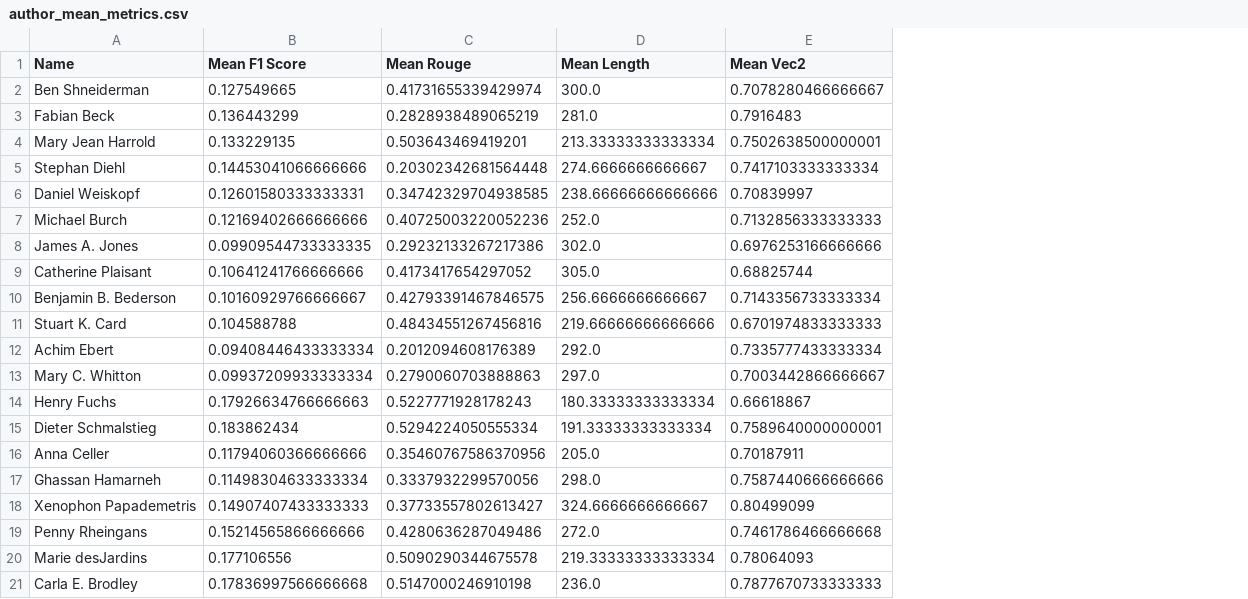
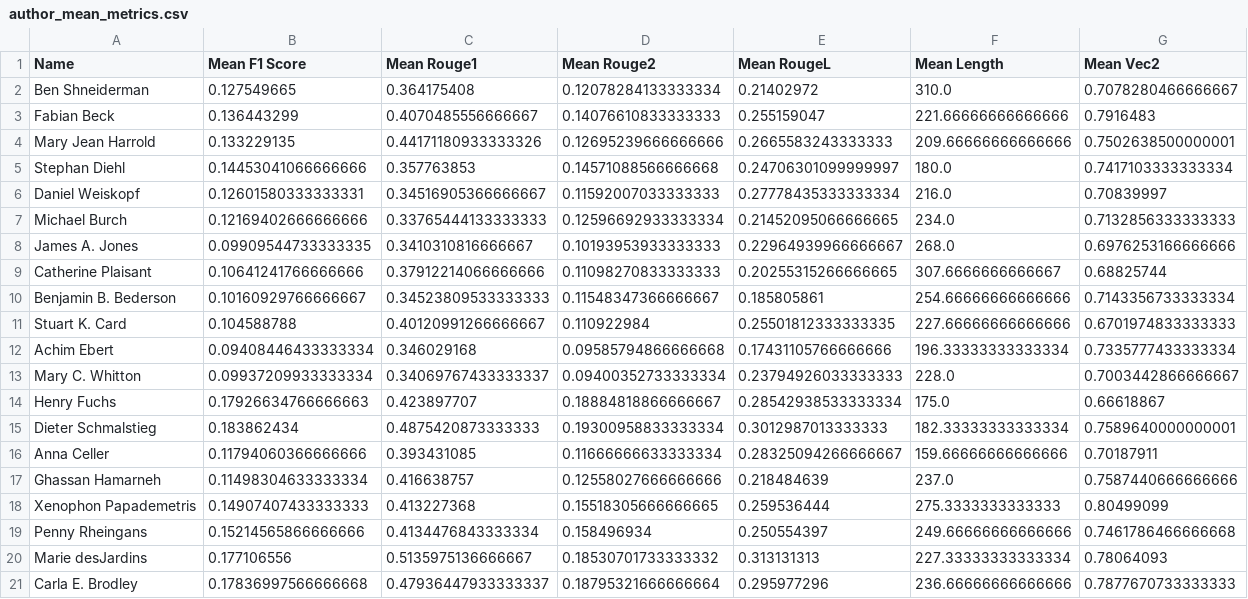
Before and after one commit to jonidamukaj/testing_LLMs, a CSV file: testing/paragraph1/curie/Combine/Random/author_mean_metrics.csv, drawn as a sheet; removed rows and columns are numbered as before the commit, all else as after; the diff names each change by its address in the sheet, - before the commit and + after, or states it on an @@ line.

```diff
--- a/testing/paragraph1/curie/Combine/Random/author_mean_metrics.csv
+++ b/testing/paragraph1/curie/Combine/Random/author_mean_metrics.csv
-column C (Mean Rouge), rows 2-21: 0.41731655339429974 | 0.2828938489065219 | 0.503643469419201 | 0.20302342681564448 | 0.34742329704938585 | 0.40725003220052236 | 0.29232133267217386 | 0.4173417654297052 | 0.42793391467846575 | 0.48434551267456816 | 0.2012094608176389 | 0.2790060703888863 | 0.5227771928178243 | 0.5294224050555334 | 0.35460767586370956 | 0.3337932299570056 | 0.37733557802613427 | 0.4280636287049486 | 0.5090290344675578 | 0.5147000246910198
+column C (Mean Rouge1), rows 2-21: 0.364175408 | 0.4070485556666667 | 0.44171180933333326 | 0.357763853 | 0.34516905366666667 | 0.33765444133333333 | 0.3410310816666667 | 0.37912214066666666 | 0.34523809533333333 | 0.40120991266666667 | 0.346029168 | 0.34069767433333337 | 0.423897707 | 0.4875420873333333 | 0.393431085 | 0.416638757 | 0.413227368 | 0.4134476843333334 | 0.5135975136666667 | 0.47936447933333337
+column D (Mean Rouge2), rows 2-21: 0.12078284133333334 | 0.14076610833333333 | 0.12695239666666666 | 0.14571088566666668 | 0.11592007033333333 | 0.12596692933333334 | 0.10193953933333333 | 0.11098270833333333 | 0.11548347366666667 | 0.110922984 | 0.09585794866666668 | 0.09400352733333334 | 0.18884818866666667 | 0.19300958833333334 | 0.11666666633333334 | 0.12558027666666666 | 0.15518305666666665 | 0.158496934 | 0.18530701733333332 | 0.18795321666666664
+column E (Mean RougeL), rows 2-21: 0.21402972 | 0.255159047 | 0.2665583243333333 | 0.24706301099999997 | 0.27778435333333334 | 0.21452095066666665 | 0.22964939966666667 | 0.20255315266666665 | 0.185805861 | 0.25501812333333335 | 0.17431105766666666 | 0.23794926033333333 | 0.28542938533333334 | 0.3012987013333333 | 0.28325094266666667 | 0.218484639 | 0.259536444 | 0.250554397 | 0.313131313 | 0.295977296
-F2 (Mean Length): 300.0
+F2 (Mean Length): 310.0
-F3 (Mean Length): 281.0
+F3 (Mean Length): 221.66666666666666
-F4 (Mean Length): 213.33333333333334
+F4 (Mean Length): 209.66666666666666
-F5 (Mean Length): 274.6666666666667
+F5 (Mean Length): 180.0
-F6 (Mean Length): 238.66666666666666
+F6 (Mean Length): 216.0
-F7 (Mean Length): 252.0
+F7 (Mean Length): 234.0
-F8 (Mean Length): 302.0
+F8 (Mean Length): 268.0
-F9 (Mean Length): 305.0
+F9 (Mean Length): 307.6666666666667
-F10 (Mean Length): 256.6666666666667
+F10 (Mean Length): 254.66666666666666
-F11 (Mean Length): 219.66666666666666
+F11 (Mean Length): 227.66666666666666
-F12 (Mean Length): 292.0
+F12 (Mean Length): 196.33333333333334
-F13 (Mean Length): 297.0
+F13 (Mean Length): 228.0
-F14 (Mean Length): 180.33333333333334
+F14 (Mean Length): 175.0
-F15 (Mean Length): 191.33333333333334
+F15 (Mean Length): 182.33333333333334
-F16 (Mean Length): 205.0
+F16 (Mean Length): 159.66666666666666
-F17 (Mean Length): 298.0
+F17 (Mean Length): 237.0
-F18 (Mean Length): 324.6666666666667
+F18 (Mean Length): 275.3333333333333
-F19 (Mean Length): 272.0
+F19 (Mean Length): 249.66666666666666
-F20 (Mean Length): 219.33333333333334
+F20 (Mean Length): 227.33333333333334
-F21 (Mean Length): 236.0
+F21 (Mean Length): 236.66666666666666
```
Also changed, not shown: testing/paragraph1/curie/Combine/Random/combined_metrics.csv, testing/paragraph1/davinci/Combine/Random/combined_metrics.csv, 16 other files.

● ● ● ● ● ● ●

> **Task details**: Without including any image, reproduce the full listing above as written.

> **Result of this exercise**:
Before and after one commit to jonidamukaj/testing_LLMs, a CSV file: testing/paragraph1/curie/Combine/Random/author_mean_metrics.csv, drawn as a sheet; removed rows and columns are numbered as before the commit, all else as after; the diff names each change by its address in the sheet, - before the commit and + after, or states it on an @@ line.

```diff
--- a/testing/paragraph1/curie/Combine/Random/author_mean_metrics.csv
+++ b/testing/paragraph1/curie/Combine/Random/author_mean_metrics.csv
-column C (Mean Rouge), rows 2-21: 0.41731655339429974 | 0.2828938489065219 | 0.503643469419201 | 0.20302342681564448 | 0.34742329704938585 | 0.40725003220052236 | 0.29232133267217386 | 0.4173417654297052 | 0.42793391467846575 | 0.48434551267456816 | 0.2012094608176389 | 0.2790060703888863 | 0.5227771928178243 | 0.5294224050555334 | 0.35460767586370956 | 0.3337932299570056 | 0.37733557802613427 | 0.4280636287049486 | 0.5090290344675578 | 0.5147000246910198
+column C (Mean Rouge1), rows 2-21: 0.364175408 | 0.4070485556666667 | 0.44171180933333326 | 0.357763853 | 0.34516905366666667 | 0.33765444133333333 | 0.3410310816666667 | 0.37912214066666666 | 0.34523809533333333 | 0.40120991266666667 | 0.346029168 | 0.34069767433333337 | 0.423897707 | 0.4875420873333333 | 0.393431085 | 0.416638757 | 0.413227368 | 0.4134476843333334 | 0.5135975136666667 | 0.47936447933333337
+column D (Mean Rouge2), rows 2-21: 0.12078284133333334 | 0.14076610833333333 | 0.12695239666666666 | 0.14571088566666668 | 0.11592007033333333 | 0.12596692933333334 | 0.10193953933333333 | 0.11098270833333333 | 0.11548347366666667 | 0.110922984 | 0.09585794866666668 | 0.09400352733333334 | 0.18884818866666667 | 0.19300958833333334 | 0.11666666633333334 | 0.12558027666666666 | 0.15518305666666665 | 0.158496934 | 0.18530701733333332 | 0.18795321666666664
+column E (Mean RougeL), rows 2-21: 0.21402972 | 0.255159047 | 0.2665583243333333 | 0.24706301099999997 | 0.27778435333333334 | 0.21452095066666665 | 0.22964939966666667 | 0.20255315266666665 | 0.185805861 | 0.25501812333333335 | 0.17431105766666666 | 0.23794926033333333 | 0.28542938533333334 | 0.3012987013333333 | 0.28325094266666667 | 0.218484639 | 0.259536444 | 0.250554397 | 0.313131313 | 0.295977296
-F2 (Mean Length): 300.0
+F2 (Mean Length): 310.0
-F3 (Mean Length): 281.0
+F3 (Mean Length): 221.66666666666666
-F4 (Mean Length): 213.33333333333334
+F4 (Mean Length): 209.66666666666666
-F5 (Mean Length): 274.6666666666667
+F5 (Mean Length): 180.0
-F6 (Mean Length): 238.66666666666666
+F6 (Mean Length): 216.0
-F7 (Mean Length): 252.0
+F7 (Mean Length): 234.0
-F8 (Mean Length): 302.0
+F8 (Mean Length): 268.0
-F9 (Mean Length): 305.0
+F9 (Mean Length): 307.6666666666667
-F10 (Mean Length): 256.6666666666667
+F10 (Mean Length): 254.66666666666666
-F11 (Mean Length): 219.66666666666666
+F11 (Mean Length): 227.66666666666666
-F12 (Mean Length): 292.0
+F12 (Mean Length): 196.33333333333334
-F13 (Mean Length): 297.0
+F13 (Mean Length): 228.0
-F14 (Mean Length): 180.33333333333334
+F14 (Mean Length): 175.0
-F15 (Mean Length): 191.33333333333334
+F15 (Mean Length): 182.33333333333334
-F16 (Mean Length): 205.0
+F16 (Mean Length): 159.66666666666666
-F17 (Mean Length): 298.0
+F17 (Mean Length): 237.0
-F18 (Mean Length): 324.6666666666667
+F18 (Mean Length): 275.3333333333333
-F19 (Mean Length): 272.0
+F19 (Mean Length): 249.66666666666666
-F20 (Mean Length): 219.33333333333334
+F20 (Mean Length): 227.33333333333334
-F21 (Mean Length): 236.0
+F21 (Mean Length): 236.66666666666666
```
Also changed, not shown: testing/paragraph1/curie/Combine/Random/combined_metrics.csv, testing/paragraph1/davinci/Combine/Random/combined_metrics.csv, 16 other files.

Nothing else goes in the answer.